**Exercise instructions**: Wherever the word "uses" appears in the entries, copy the whole line.

[Extracted records]
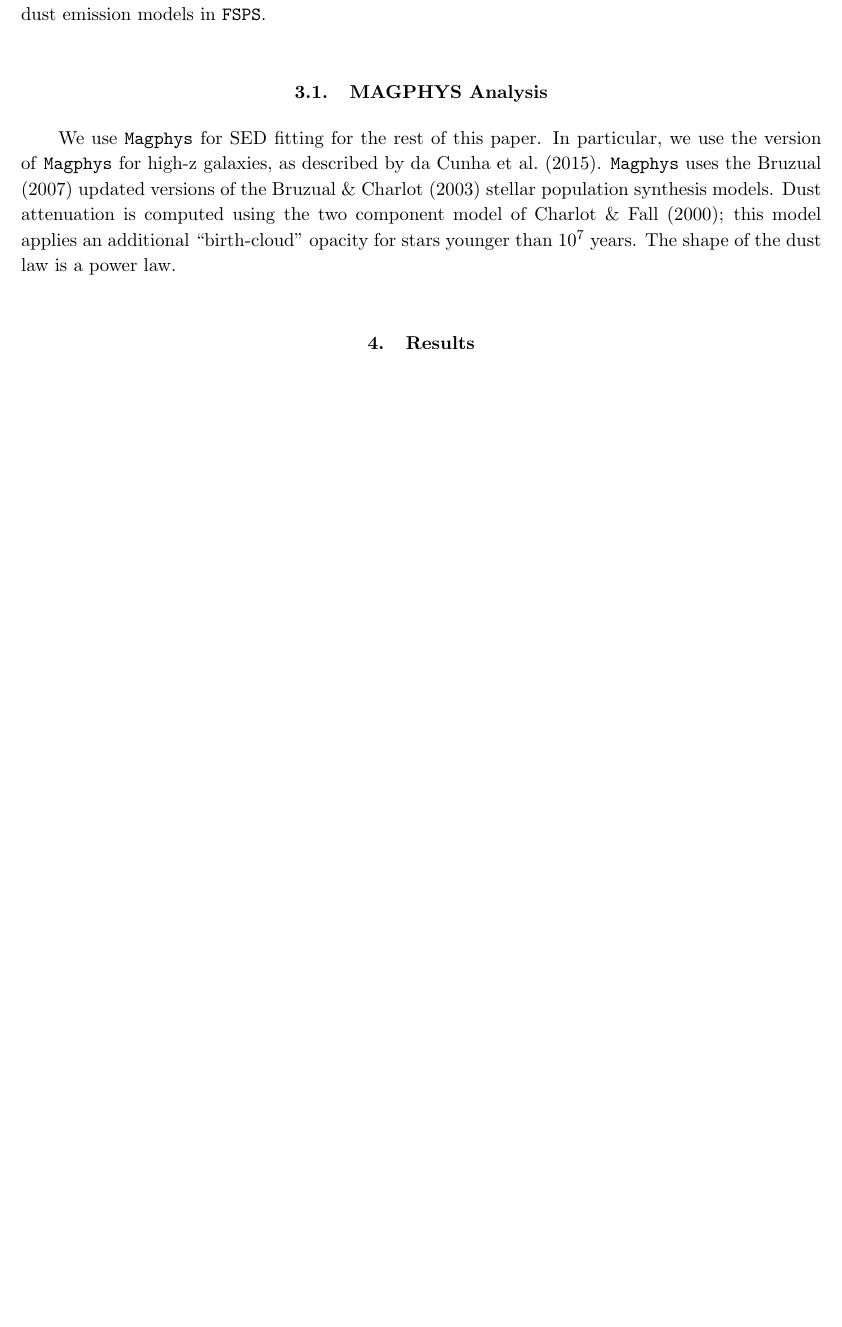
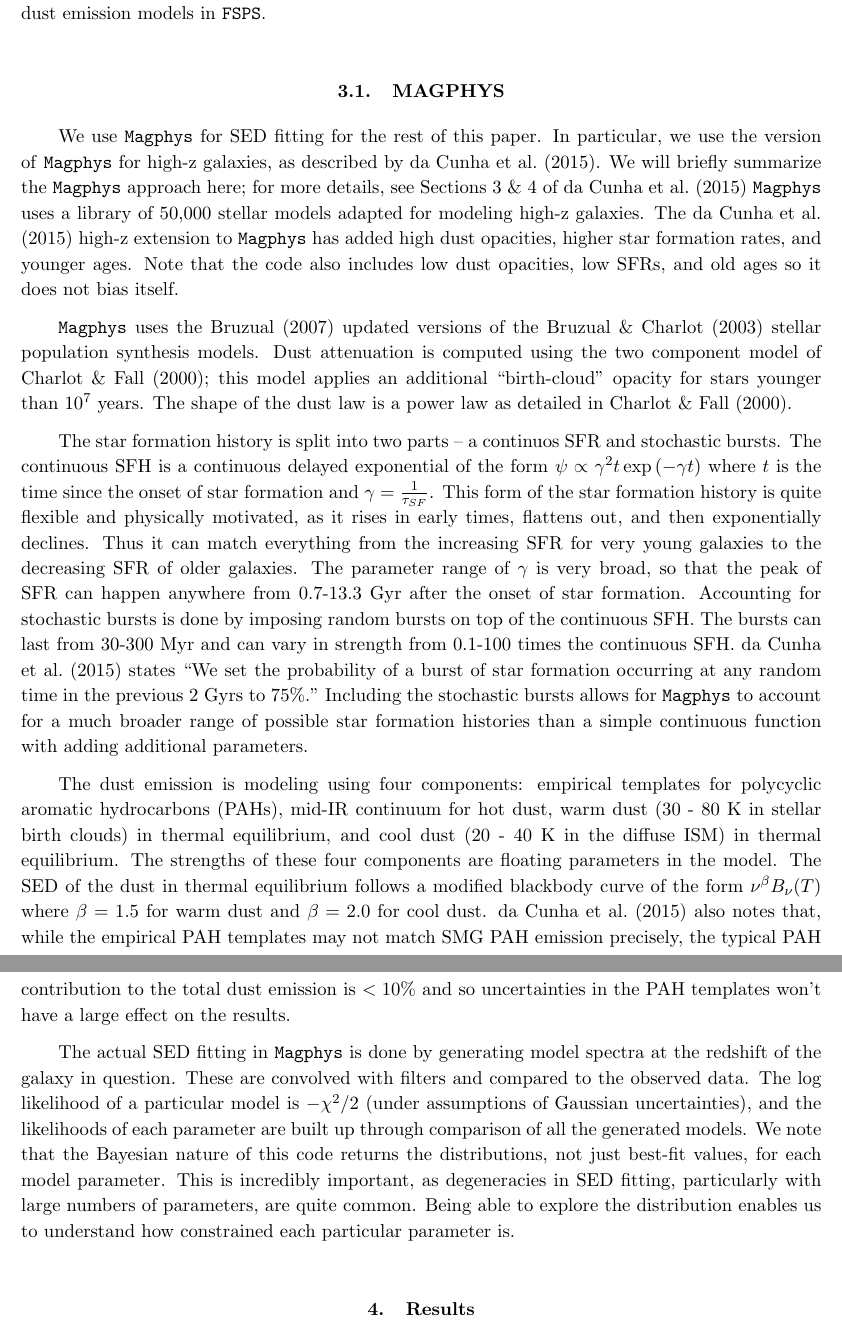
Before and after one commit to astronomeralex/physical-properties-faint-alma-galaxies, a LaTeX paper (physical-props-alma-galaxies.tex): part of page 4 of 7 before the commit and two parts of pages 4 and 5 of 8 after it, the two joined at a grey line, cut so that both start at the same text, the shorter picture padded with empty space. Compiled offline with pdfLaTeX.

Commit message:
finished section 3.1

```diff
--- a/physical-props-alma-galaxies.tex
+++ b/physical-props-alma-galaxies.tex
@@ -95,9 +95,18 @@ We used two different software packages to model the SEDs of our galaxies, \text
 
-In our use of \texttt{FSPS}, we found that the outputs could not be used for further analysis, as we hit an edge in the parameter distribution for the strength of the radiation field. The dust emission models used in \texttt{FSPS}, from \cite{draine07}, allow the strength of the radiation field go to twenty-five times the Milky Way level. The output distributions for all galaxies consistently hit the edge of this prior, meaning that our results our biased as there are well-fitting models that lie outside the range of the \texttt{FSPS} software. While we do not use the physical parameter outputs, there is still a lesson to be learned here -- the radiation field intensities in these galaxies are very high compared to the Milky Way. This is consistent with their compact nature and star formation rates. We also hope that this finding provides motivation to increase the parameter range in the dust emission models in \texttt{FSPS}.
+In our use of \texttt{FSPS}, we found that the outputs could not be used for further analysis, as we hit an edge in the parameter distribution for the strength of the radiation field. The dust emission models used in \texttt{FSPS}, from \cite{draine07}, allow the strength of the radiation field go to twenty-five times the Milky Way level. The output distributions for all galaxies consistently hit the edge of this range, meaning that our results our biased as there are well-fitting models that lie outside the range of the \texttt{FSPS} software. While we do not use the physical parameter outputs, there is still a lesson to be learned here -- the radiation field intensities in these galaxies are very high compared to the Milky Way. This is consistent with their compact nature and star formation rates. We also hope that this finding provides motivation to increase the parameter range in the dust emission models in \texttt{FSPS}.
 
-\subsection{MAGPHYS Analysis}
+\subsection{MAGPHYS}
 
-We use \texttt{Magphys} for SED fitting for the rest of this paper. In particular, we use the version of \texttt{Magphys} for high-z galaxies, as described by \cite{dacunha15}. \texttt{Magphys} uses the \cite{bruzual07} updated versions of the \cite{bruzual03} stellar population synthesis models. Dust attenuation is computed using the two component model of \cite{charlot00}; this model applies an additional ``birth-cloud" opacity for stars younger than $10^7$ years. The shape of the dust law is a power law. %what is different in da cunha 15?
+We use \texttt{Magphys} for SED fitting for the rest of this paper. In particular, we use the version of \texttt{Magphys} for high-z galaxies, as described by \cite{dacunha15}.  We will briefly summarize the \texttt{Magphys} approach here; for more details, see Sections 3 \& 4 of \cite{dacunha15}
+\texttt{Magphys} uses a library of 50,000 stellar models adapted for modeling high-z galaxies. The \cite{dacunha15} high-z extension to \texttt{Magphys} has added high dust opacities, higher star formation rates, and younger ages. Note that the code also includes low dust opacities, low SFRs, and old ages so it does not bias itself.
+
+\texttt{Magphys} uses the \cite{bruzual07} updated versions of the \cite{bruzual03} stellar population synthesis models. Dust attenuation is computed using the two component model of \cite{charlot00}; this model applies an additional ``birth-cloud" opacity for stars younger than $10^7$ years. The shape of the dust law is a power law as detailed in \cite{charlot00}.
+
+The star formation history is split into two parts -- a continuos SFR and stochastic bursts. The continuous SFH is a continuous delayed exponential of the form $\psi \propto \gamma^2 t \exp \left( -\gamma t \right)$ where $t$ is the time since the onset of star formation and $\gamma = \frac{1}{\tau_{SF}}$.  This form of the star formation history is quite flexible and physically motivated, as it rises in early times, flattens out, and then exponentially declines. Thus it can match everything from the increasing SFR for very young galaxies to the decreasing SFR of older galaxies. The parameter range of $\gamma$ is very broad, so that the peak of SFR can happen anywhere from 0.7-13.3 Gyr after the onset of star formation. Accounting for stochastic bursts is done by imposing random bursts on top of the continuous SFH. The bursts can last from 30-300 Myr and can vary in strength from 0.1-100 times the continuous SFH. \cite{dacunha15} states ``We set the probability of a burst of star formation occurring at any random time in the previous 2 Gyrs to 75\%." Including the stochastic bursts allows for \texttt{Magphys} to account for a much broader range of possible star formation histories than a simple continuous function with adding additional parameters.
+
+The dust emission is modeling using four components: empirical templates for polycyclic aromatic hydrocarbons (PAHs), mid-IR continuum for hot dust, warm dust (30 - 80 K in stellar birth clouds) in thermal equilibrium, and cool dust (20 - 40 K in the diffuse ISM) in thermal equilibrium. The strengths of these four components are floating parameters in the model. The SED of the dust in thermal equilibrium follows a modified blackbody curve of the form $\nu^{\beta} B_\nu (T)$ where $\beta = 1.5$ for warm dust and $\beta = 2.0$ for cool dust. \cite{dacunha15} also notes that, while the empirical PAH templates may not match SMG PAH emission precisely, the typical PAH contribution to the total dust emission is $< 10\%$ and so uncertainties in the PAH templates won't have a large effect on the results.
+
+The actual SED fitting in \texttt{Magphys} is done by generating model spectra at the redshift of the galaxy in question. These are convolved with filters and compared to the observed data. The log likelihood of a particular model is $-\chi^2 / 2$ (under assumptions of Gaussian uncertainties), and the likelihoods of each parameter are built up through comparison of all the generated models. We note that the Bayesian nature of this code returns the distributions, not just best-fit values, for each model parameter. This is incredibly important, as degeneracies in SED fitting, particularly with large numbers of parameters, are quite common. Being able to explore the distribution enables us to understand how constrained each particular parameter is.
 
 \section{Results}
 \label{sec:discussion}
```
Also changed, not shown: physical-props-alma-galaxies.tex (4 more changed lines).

**Exercise response**:
-We use \texttt{Magphys} for SED fitting for the rest of this paper. In particular, we use the version of \texttt{Magphys} for high-z galaxies, as described by \cite{dacunha15}. \texttt{Magphys} uses the \cite{bruzual07} updated versions of the \cite{bruzual03} stellar population synthesis models. Dust attenuation is computed using the two component model of \cite{charlot00}; this model applies an additional ``birth-cloud" opacity for stars younger than $10^7$ years. The shape of the dust law is a power law. %what is different in da cunha 15?
+\texttt{Magphys} uses a library of 50,000 stellar models adapted for modeling high-z galaxies. The \cite{dacunha15} high-z extension to \texttt{Magphys} has added high dust opacities, higher star formation rates, and younger ages. Note that the code also includes low dust opacities, low SFRs, and old ages so it does not bias itself.
+\texttt{Magphys} uses the \cite{bruzual07} updated versions of the \cite{bruzual03} stellar population synthesis models. Dust attenuation is computed using the two component model of \cite{charlot00}; this model applies an additional ``birth-cloud" opacity for stars younger than $10^7$ years. The shape of the dust law is a power law as detailed in \cite{charlot00}.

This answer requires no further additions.